North Lanarkshire Council warns of £35m in cuts and savings
A third major Scottish council has warned it would need to find big savings following the Scottish budget.
Labour-run North Lanarkshire said it faced cuts of nearly £35m.
Last week, Glasgow and Fife councils announced they would have to find at least £90m of savings between them.
The warnings come as BBC Scotland analysis revealed North Lanarkshire should get £625m from the Scottish government next year - virtually the same as the current figure.
Nationally, the basic amount of money being given by the government to Scotland's 32 councils - the revenue budget - will fall from £9.693bn this year to £9.496bn next year.
However, this is not the final total because once certain grant funding is included, the government proposes to give councils more than £10bn.
If North Lanarkshire Council judged it would need more revenue to balance the books it could for the first time in nearly a decade increase council tax by 3%.
The local authority has yet say if it will put bills up.
Council leader Jim Logue said the Scottish government's funding offer would mean a £34.5m cut to local services in North Lanarkshire in 2017/18.
He explained: "We have now had time to analyse the Scottish government's budget announcement and, put simply, although there is a £400m increase to the amount of money the Scottish government is getting, they have decided once again that local services should bear the brunt of the cuts.
"In North Lanarkshire, that is likely to mean £34.5m of cuts once cost pressures and inflation are taken into account.

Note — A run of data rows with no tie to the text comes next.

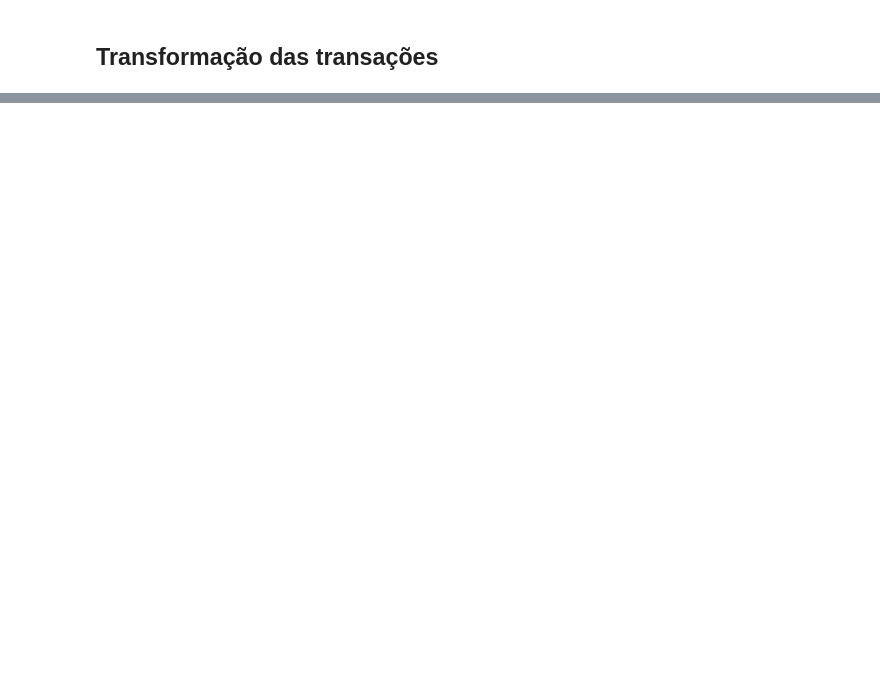
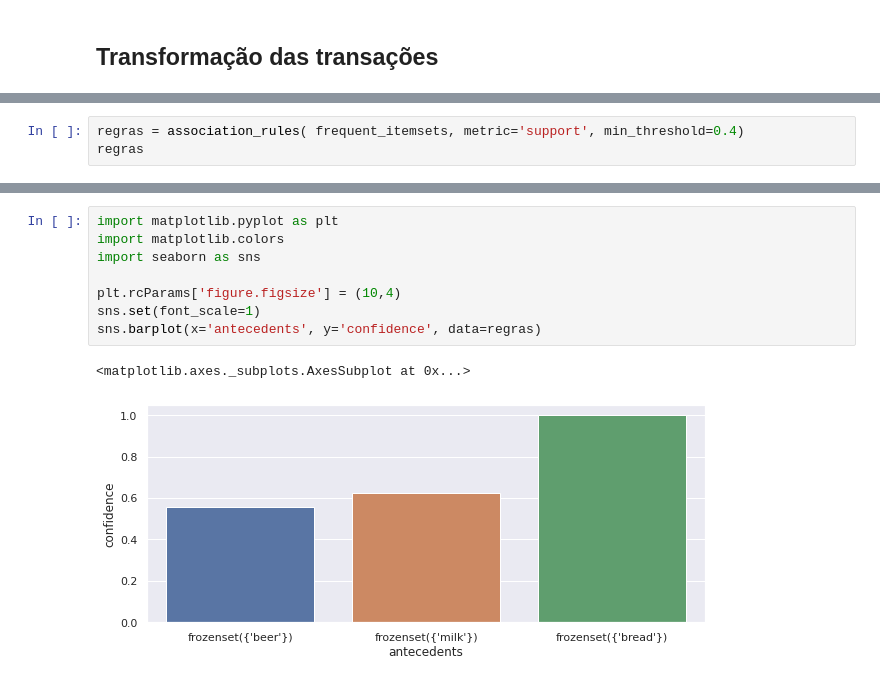
Before and after one commit to leandroleao2k/ImageML, a Jupyter notebook: RegrasDeAssociacao Apriori.ipynb, the cells around one changed output, grey strips where cells are left out. Drawn from its saved outputs; the diff is of its cells as text; blank space fills up the shorter version.

```diff
--- a/RegrasDeAssociacao Apriori.ipynb
+++ b/RegrasDeAssociacao Apriori.ipynb
@@ -75,0 +171,3 @@ frequent_itemsets
+# %%
+regras = association_rules( frequent_itemsets, metric='support', min_threshold=0.4)
+regras
@@ -75,0 +180,11 @@ frequent_itemsets
+# %%
+import matplotlib.pyplot as plt
+import matplotlib.colors
+import seaborn as sns
+
+plt.rcParams['figure.figsize'] = (10,4)
+sns.set(font_scale=1)
+sns.barplot(x='antecedents', y='confidence', data=regras)
+# %% [output]
+<matplotlib.axes._subplots.AxesSubplot at 0x...>
+[figure, added]
```
Also changed, not shown: parts of 17 cells of this notebook.
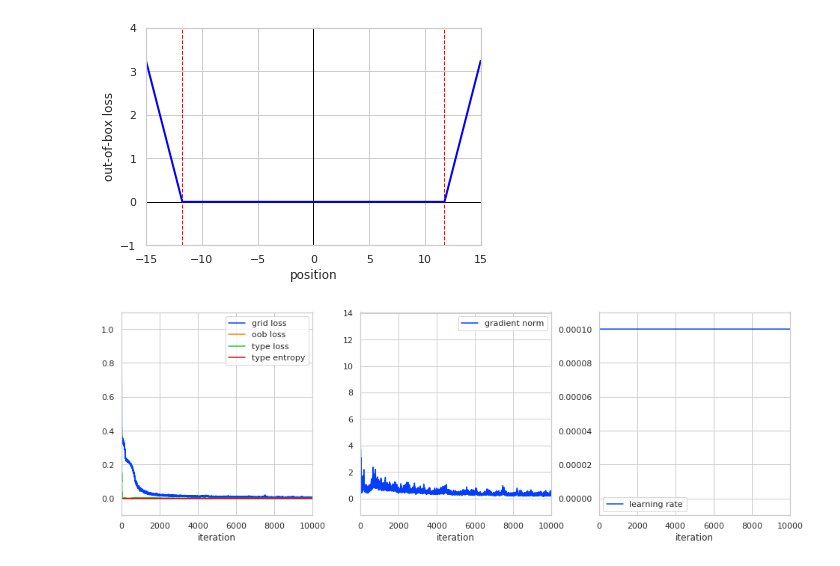
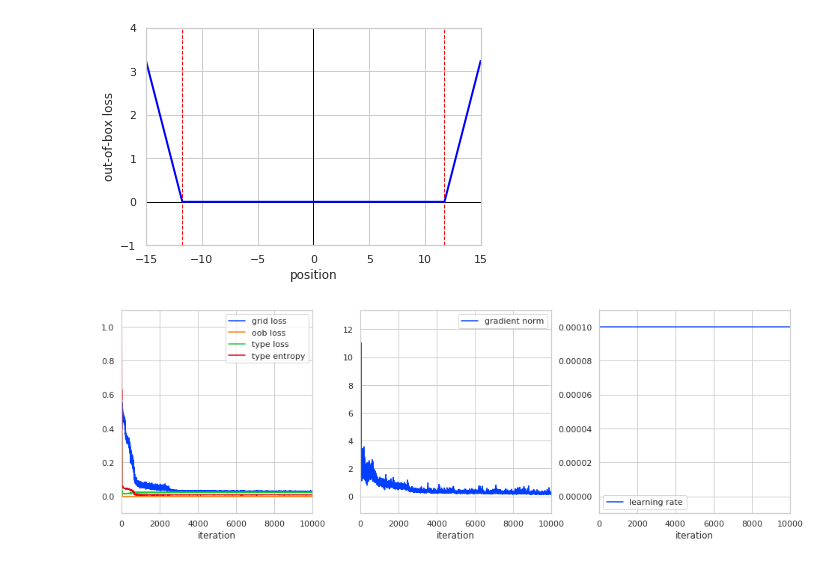
Before and after one commit to mattragoza/ipython-notebooks, a Jupyter notebook: molgrid_rnn.ipynb, the cells around one changed output. Drawn from its saved outputs; the diff is of its cells as text; code cells hidden in the pictures.

Commit message:
add back type entropy

```diff
--- a/molgrid_rnn.ipynb
+++ b/molgrid_rnn.ipynb
@@ -364,7 +364,7 @@ while i < n_iterations:
             k_grid_loss    = 1/float(grid_loss)
             k_oob_loss     = 1/100
             k_type_loss    = 1/float(type_loss)
-            k_type_entropy = 0/float(type_entropy)
+            k_type_entropy = 1/float(type_entropy)
 
         grid_loss    *= k_grid_loss
         oob_loss     *= k_oob_loss
@@ -429,34 +429,34 @@ while i < n_iterations:
             grid_loss    *= k_grid_loss
             oob_loss     *= k_oob_loss
             type_loss    *= k_type_loss
             type_entropy *= k_type_entropy
             loss = grid_loss + oob_loss + type_loss + type_entropy
 
             loss.backward()
             nn.utils.clip_grad_norm_(model.parameters(), 100)
 
             write_xyz_and_arrows(
                 typesd.detach().cpu().numpy()[:1,:,:],
                 coords.detach().cpu().numpy()[:1,:,:],
                 coords.grad.detach().cpu().numpy()[:1,:,:],
                 pred_out, arrows_out, sample=True,
                 state=i//print_interval,
                 scale=-500)
             pred_out.flush()
             arrows_out.flush()
 
             if grad_norms[-1] < 5e-4:
                 print('converged')
                 break
 
         if i % step_interval == 0:
             lr_policy.step()
 
     except KeyboardInterrupt:
         print('interrupted')
         break
 # %% [output]
-[figure, old version]
+[figure, new version]
 # %%
 print(k_grid_loss, k_oob_loss, k_type_loss, k_type_entropy)
 # %%
```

"That's a huge potential impact on vital local services. In addition, there is no increase in capital spending, which means that investment in new schools, houses and roads will stagnate.
"What the draft budget shows is that local councils like North Lanarkshire are being hit unfairly. But we are ambitious for our communities and the local economy and we will do everything we can before the budget is finalised to demand a guaranteed fair deal for North Lanarkshire."
'Constant attack on local services'
The council will now work on producing its own budget for next year, with decisions due in February.
Councillor Logue said: "We have always tried to minimise the impact on vital frontline services and we will continue to do that.
"We have also had a commitment to minimising the possibility of compulsory redundancies and we will look to continue with that policy. But this constant attack on local services in year after year of budget cuts has to stop."
Councils are heavily dependent on the Scottish government for their money.
The figure of £625m seen by BBC Scotland includes North Lanarkshire's share of a new £120m pot which would have to be given straight to headteachers.
Critics contend that because this is a new scheme, the total figures for this year and next year do not compare like with like.
Savings could also need to be found to counteract the effect of inflation or to cope with rising demand or costs in particular services.
Scotland's Finance Secretary Derek Mackay insisted that his draft budget, presented to Holyrood last week, was a good one for local government.
He said: "You have to look at the whole package to local government. If this settlement was so bad tell me why Cosla hasn't rejected the package that I've presented to local government?
"They're considering the package and they certainly haven't rejected it because they recognise that there's been movement in areas of policy."